Monique Reid, Louisville: You try replacing Angel McCoughtry. Handed that impossible assignment, a task complicated when Desereé Byrd (who has since left the program) went out with a season-ending injury, Reid responded admirably. She averaged 18.4 points and 9.2 rebounds to lead Louisville, and while she had to be a volume shooter to some degree for a depleted team, she was efficient from the field (45 percent) and free throw line (81 percent on 233 attempts). Among the 108 players nationally who shot at least 80 percent from the free throw line, only Oklahoma State's Andrea Riley and Oral Roberts' Kevi Luper attempted more free throws. Reid might get fewer shots as part of a replenished rotation this season, but the talent isn't going anywhere.
Diandra Tchatchouang, Maryland: She's worth committing the spelling of that last name to memory, which is no small compliment.
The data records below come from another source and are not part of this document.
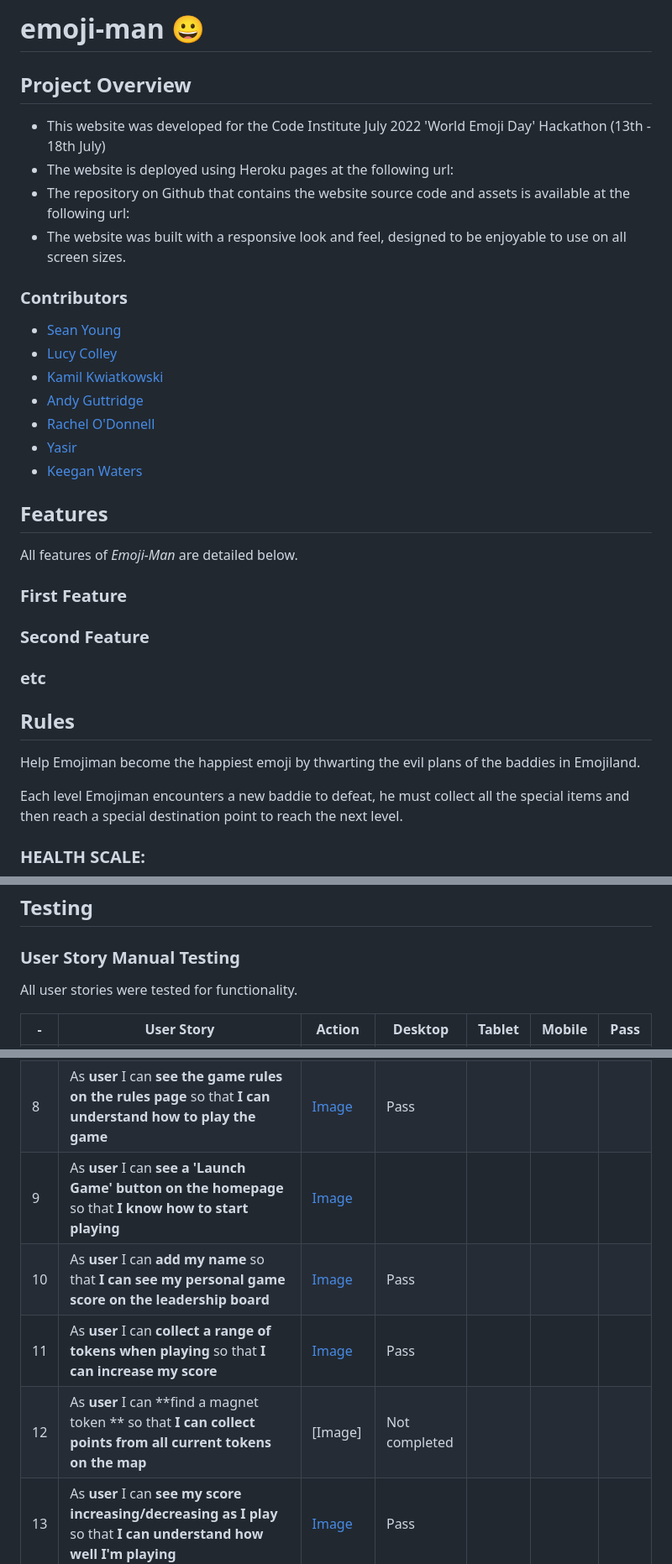
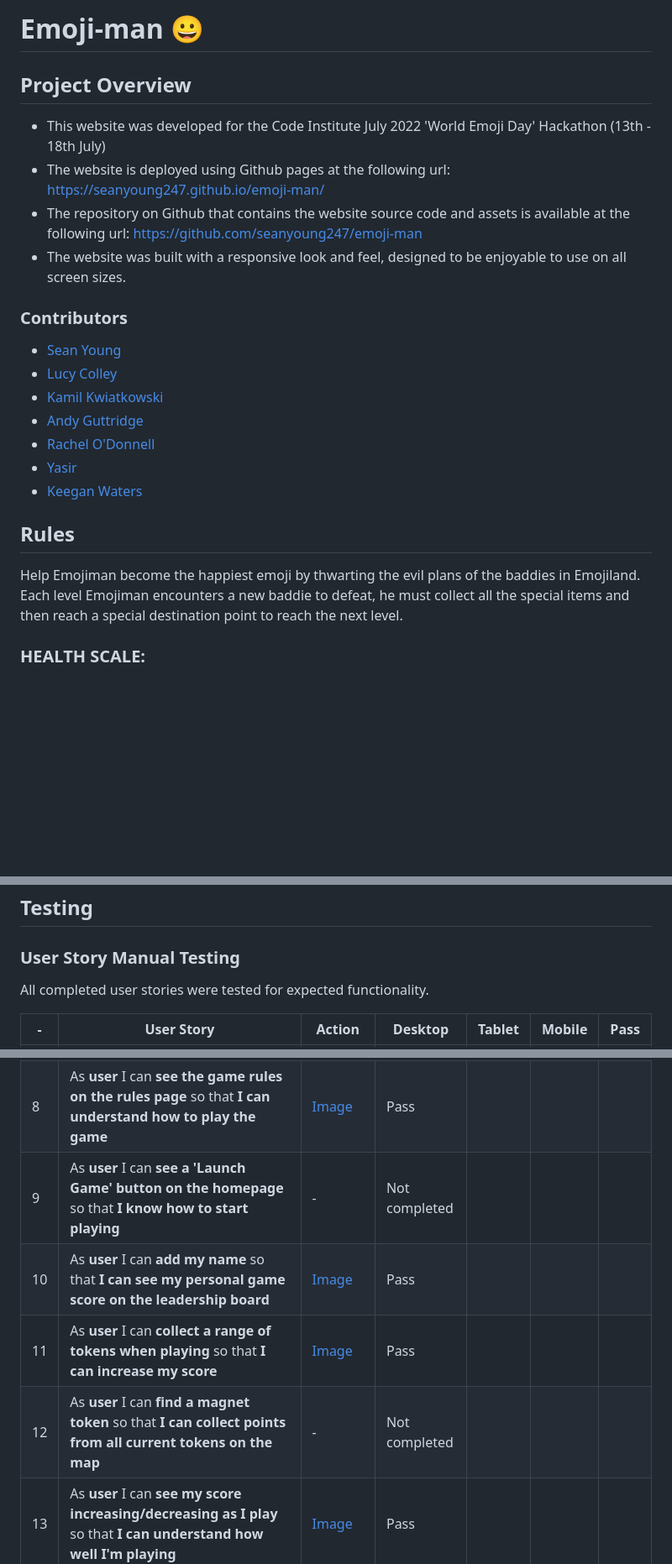
Before and after one commit to seanyoung247/emoji-man, a Markdown page: README.md, 3 parts joined by grey strips. Shown: that part at 84% size. GitHub-like rendering; blank space fills up the shorter version.

```diff
--- a/README.md
+++ b/README.md
@@ -1,9 +1,9 @@
-# emoji-man 😀
+# Emoji-man 😀
 
 ## Project Overview
 - This website was developed for the Code Institute July 2022 'World Emoji Day' Hackathon (13th - 18th July)
-- The website is deployed using Heroku pages at the following url:
-- The repository on Github that contains the website source code and assets is available at the following url:
+- The website is deployed using Github pages at the following url: https://seanyoung247.github.io/emoji-man/
+- The repository on Github that contains the website source code and assets is available at the following url: https://github.com/seanyoung247/emoji-man
 - The website was built with a responsive look and feel, designed to be enjoyable to use on all screen sizes.
 
 ### Contributors
@@ -15,17 +15,8 @@
 - [Yasir](https://github.com/yasirwiifto)
 - [Keegan Waters](https://github.com/Keeganw3)
 
-## Features
-All features of *Emoji-Man* are detailed below.
-
-### First Feature
-### Second Feature
-### etc
-
 ## Rules
 Help Emojiman become the happiest emoji by thwarting the evil plans of the baddies in Emojiland.
-
-
 Each level Emojiman encounters a new baddie to defeat, he must collect all the special items and then reach a special destination point to reach the next level.
 
 ### HEALTH SCALE:
@@ -218,7 +198,7 @@ The look and feel of the website was considered when designing the visual elemen
 ## Testing
 
 ### User Story Manual Testing
-All user stories were tested for functionality.
+All completed user stories were tested for expected functionality.
 
 |-|User Story|Action|Desktop|Tablet|Mobile|Pass|
 |-|----------|------|-------|------|------|----|
@@ -226,8 +206,8 @@ All user stories were tested for functionality.
 |8|As **user** I can **see the game rules on the rules page** so that **I can understand how to play the game**|[Image](assets/img/rmvalidation/rules2.JPG)|Pass|
-|9|As **user** I can **see a 'Launch Game' button on the homepage** so that **I know how to start playing**|[Image]()||
+|9|As **user** I can **see a 'Launch Game' button on the homepage** so that **I know how to start playing**|-|Not completed|
 |10|As **user** I can **add my name** so that **I can see my personal game score on the leadership board**|[Image]()|Pass|
 |11|As **user** I can **collect a range of tokens when playing** so that **I can increase my score**|[Image](assets/img/rmvalidation/increasescore.JPG)|Pass|
-|12|As **user** I can **find a magnet token ** so that **I can collect points from all current tokens on the map**|[Image]|Not completed|
+|12|As **user** I can **find a magnet token** so that **I can collect points from all current tokens on the map**|-|Not completed|
 |13|As **user** I can **see my score increasing/decreasing as I play** so that **I can understand how well I'm playing**|[Image](assets/img/rmvalidation/increasescore.JPG)|Pass|
 |14|As **user** I can **see the current game high score** so that **I know how many points I have to get to beat it**|-|Not completed|
 |15|As **user** I can **see my starting health is in the middle of the range** so that **I'm aware how many health levels I can gain/lose**|[Image](assets/img/testing/15.JPG) [Image](assets/img/testing/15-2.JPG)|Pass|
```
Also changed, not shown: other parts of README.md (+25 -36 lines), assets/img/testing/24.JPG (added), assets/img/testing/rulespreview.JPG (added), assets/img/testing/tasksac.JPG (added), 4 other files.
Call it the Tshimanga Biakabutuka-Miikka Kiprusoff club. There's going to be a lot of competition for playing time at Maryland this season, but the 6-3 Tchatchouang has too much talent not to be near the top of the list. The 3-point accuracy has room for improvement, to be sure, but she hit 32 3-pointers last season. Five other players in the ACC blocked at least 40 shots. They combined to hit one 3-pointer (Jacinta Monroe, for the curious). Tchatchouang is not a finished product, and that might mean a supporting role, but she's intriguing.
Graham Hays is a regular contributor to ESPN.com. E-mail him at Graham.Hays@espn3.com.